CBZ Holdings was this week forced to postpone an extraordinary general meeting (EGM) in an unprecedented move that sparked speculation in the market of a failed buy-in by shareholders into proposals tabled for
discussion at of meeting.
The institution’s chief executive officer, Nyasha Makuvise, said they were likely to reconvene at a date to be announced soon, but indicated a notice on the rescheduled EGM would be published in the press next week.
While officials said they had taken the decision to postpone the EGM because of delays in the delivery of circulars to shareholders on the agenda of the meeting, as well as concerns over the technical wording of the document, sceptics who attended the re-scheduled EGM doubted this, saying the cancellation of the crucial EGM highlighted strong objections against certain clauses of the proposal by key shareholders that could have put directors plans “completely off the rails” if they had been raised at the EGM.
Sources indicated that the EGM had been cancelled after a section of influential shareholders had raised objections against certain clauses of the circular sent to shareholders.
The decision to defer the EGM is likely to delay the consummation of a deal for which the company was seeking shareholder approval.
Businessdigest revealed three weeks ago that CBZ Holdings was in talks that could culminate in the take over of Beverley Building Society for £3,5 million.
Although there was no official confirmation of the reports from the chief executives of either institution, CBZ has issued a cautionary statement to shareholders advising of talks that could lead to an acquisition.
CBZ had called for the EGM to seek shareholder approval for a share buy- back and to allow its board of directors to make acquisitions of complementary businesses.
Some shareholders were stunned when directors informed them on the EGM date that the meeting had been postponed because most shareholders had not received circulars in time.
They were, however, treated to some snacks at the venue of the EGM at a local five-star hotel.
CBZ Holdings chief executive Makuvise later told businessdigest that he had only discovered on Tuesday that most of the shareholders had not received circulars.
“We cancelled the meeting because we felt that some of the shareholders had not been able to get the circulars.
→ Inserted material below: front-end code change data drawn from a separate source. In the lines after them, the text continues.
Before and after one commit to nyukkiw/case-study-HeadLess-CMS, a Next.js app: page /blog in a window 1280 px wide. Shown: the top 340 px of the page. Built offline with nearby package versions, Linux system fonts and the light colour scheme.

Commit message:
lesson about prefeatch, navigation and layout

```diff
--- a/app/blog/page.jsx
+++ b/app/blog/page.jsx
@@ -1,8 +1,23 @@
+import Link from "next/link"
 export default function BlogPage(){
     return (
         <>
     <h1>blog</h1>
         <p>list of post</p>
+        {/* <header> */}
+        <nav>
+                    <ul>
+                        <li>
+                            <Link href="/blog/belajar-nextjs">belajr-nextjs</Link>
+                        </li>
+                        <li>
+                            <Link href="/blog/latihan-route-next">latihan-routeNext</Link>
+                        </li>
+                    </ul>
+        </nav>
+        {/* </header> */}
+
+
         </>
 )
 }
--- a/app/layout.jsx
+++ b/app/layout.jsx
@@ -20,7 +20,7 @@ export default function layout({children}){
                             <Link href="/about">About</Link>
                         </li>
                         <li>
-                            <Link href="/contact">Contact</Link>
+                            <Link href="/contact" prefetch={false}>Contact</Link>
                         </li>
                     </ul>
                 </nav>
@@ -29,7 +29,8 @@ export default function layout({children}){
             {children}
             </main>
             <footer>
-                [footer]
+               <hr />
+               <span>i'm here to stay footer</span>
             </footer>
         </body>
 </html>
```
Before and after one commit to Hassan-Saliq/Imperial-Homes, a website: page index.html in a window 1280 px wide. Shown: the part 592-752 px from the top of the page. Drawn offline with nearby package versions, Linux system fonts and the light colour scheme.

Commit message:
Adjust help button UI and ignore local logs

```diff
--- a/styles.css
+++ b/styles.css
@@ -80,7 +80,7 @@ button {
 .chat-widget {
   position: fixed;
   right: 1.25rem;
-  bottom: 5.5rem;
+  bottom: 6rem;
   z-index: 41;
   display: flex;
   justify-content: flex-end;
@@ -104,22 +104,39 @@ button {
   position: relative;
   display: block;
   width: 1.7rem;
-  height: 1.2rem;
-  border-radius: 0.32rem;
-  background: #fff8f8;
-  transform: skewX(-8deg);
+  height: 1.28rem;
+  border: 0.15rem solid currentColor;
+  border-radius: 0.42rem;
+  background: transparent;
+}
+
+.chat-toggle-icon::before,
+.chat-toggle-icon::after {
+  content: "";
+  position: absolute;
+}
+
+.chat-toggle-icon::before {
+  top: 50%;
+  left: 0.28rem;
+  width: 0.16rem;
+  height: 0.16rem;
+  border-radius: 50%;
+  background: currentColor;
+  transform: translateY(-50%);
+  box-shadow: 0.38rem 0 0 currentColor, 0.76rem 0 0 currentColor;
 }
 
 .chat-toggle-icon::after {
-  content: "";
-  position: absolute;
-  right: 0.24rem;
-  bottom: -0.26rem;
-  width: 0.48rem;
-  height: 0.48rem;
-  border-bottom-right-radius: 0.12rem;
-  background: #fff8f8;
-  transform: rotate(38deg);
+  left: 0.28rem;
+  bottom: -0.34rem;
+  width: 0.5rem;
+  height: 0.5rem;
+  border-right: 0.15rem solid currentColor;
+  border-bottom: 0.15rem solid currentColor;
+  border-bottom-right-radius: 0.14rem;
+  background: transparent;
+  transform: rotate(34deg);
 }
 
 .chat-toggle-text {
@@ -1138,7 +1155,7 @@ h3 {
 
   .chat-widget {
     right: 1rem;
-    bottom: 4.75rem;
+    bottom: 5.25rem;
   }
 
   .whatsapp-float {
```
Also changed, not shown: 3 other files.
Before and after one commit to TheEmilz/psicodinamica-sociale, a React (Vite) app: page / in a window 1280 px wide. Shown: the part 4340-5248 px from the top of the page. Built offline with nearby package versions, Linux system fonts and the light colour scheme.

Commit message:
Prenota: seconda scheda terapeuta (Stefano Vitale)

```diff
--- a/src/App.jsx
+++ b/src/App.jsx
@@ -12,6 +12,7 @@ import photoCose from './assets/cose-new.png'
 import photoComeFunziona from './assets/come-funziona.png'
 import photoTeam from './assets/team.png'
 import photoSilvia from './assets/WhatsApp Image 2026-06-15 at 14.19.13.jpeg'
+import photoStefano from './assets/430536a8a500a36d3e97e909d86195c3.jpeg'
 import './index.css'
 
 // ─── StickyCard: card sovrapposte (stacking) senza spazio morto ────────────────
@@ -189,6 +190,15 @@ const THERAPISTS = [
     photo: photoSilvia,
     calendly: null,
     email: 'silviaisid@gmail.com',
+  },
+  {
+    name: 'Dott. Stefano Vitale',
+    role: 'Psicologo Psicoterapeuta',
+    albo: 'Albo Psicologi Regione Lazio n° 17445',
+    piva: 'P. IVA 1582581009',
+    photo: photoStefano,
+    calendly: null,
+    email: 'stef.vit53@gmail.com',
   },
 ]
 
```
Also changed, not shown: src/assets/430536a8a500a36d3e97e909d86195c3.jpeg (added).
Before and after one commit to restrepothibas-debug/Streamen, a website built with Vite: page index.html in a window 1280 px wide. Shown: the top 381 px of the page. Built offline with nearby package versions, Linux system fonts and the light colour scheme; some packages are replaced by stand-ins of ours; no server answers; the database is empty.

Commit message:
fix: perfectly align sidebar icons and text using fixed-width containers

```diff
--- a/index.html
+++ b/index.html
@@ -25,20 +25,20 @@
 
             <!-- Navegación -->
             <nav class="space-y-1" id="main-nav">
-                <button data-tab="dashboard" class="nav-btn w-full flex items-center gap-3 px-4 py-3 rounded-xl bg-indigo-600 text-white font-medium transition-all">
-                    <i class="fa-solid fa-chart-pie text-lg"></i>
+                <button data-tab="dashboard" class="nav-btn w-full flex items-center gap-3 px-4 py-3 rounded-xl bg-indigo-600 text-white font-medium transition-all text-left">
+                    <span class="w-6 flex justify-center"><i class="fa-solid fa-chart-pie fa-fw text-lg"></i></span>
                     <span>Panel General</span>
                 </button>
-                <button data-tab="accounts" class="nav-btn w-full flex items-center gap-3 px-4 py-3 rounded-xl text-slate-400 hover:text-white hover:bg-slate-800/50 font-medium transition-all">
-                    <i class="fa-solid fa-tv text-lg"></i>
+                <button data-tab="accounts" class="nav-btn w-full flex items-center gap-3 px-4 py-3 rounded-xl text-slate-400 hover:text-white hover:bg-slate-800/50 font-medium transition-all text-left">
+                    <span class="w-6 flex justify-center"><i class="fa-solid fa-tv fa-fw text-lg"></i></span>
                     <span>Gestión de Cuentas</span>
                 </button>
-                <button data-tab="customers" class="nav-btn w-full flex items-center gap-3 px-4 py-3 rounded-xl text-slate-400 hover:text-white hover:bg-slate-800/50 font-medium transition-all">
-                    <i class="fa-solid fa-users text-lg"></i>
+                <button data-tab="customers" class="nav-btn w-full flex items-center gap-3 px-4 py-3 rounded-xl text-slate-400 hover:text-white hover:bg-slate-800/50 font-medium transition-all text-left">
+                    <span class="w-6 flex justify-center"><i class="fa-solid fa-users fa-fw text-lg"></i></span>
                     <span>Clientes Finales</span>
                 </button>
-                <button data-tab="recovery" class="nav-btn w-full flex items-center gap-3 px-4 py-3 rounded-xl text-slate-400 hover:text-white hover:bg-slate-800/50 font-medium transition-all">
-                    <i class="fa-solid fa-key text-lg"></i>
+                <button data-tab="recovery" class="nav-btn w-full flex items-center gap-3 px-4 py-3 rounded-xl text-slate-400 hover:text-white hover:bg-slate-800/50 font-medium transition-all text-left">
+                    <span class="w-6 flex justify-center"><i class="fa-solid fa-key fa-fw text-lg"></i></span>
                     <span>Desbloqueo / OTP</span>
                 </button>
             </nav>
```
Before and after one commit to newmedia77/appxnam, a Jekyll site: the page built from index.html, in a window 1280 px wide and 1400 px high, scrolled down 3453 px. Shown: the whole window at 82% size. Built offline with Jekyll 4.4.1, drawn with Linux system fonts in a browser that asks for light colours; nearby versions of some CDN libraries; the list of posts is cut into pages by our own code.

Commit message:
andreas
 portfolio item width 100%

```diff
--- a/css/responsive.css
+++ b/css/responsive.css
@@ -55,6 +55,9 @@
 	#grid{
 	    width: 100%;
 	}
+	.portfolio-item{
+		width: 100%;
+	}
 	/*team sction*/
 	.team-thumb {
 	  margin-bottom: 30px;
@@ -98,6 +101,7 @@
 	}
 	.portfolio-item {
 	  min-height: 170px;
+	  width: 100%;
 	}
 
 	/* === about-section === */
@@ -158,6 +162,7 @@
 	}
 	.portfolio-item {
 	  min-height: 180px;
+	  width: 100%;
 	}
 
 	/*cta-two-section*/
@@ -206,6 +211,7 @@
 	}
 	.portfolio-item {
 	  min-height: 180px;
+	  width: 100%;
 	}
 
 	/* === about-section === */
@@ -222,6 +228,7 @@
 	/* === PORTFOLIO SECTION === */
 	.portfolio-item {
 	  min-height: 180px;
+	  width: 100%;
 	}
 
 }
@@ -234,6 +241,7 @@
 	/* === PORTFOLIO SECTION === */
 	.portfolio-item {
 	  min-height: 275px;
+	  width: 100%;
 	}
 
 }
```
I only discovered this when I visited NSSA (National Social Security Authority) and the Ministry of Finance yesterday (Tuesday),” Makuvise told businessdigest.
NSSA, a compulsory pension scheme controlled by government, is one of the major shareholders in CBZ alongside government and South Africa’s Absa.
CBZ is likely to go down in history as the first company in recent history to call off an EGM because of delays in the delivery of agenda notices and the wording of those notices.
It was evident that some shareholders did not believe the reasons given by directors in postponing the EGM, given that shareholders had turned out in their numbers for the meeting.
This reinforced speculation that the decision was taken after some shareholders raised concerns over one of the resolutions a few hours before the actual meeting.
These concerns, sources say, were raised with the CBZ’s board which then sought legal advise on the issues raised.
It was after these consultations with legal advisors that a decision was taken a few hours before the EGM to call it off.
Sources indicated that had the decision been premeditated, CBZ directors would have informed shareholders in advance about the cancellation through a press notice.
One fund manager admitted he had problems with a resolution that sought to give the directors power to make future acquisitions without further approval from shareholders.
The resolution stated: “That directors be and are hereby authorised, to proceed with any acquisitions that in the directors’ view are or would be complementary and related to the company’s business, after the necessary assessment, scrutiny, and due diligence provided the acquisitions comply with the criteria established in the business growth proposal, which is contained in the circular to shareholders.”
The fund manager said he felt that the resolution gave directors unbridled power to seals deals without seeking shareholder approval, even when this was necessary.
“To me, the whole circular was shodily done. That resolution was too vague. It meant that we were giving directors powers to go buy any company in future without our approval,” the shareholder said.
“To me that meant we were giving approval for acquisitions that could be done 10 years from now because it gave no time limit for the authority.”
Makuvise denied that there was anything sinister about the resolutions and the cancellation of the EGM.
“The reason we wanted this resolution is because we want to do a transaction but that does not mean we will not seek shareholder approval in future deals,” Makuvise said.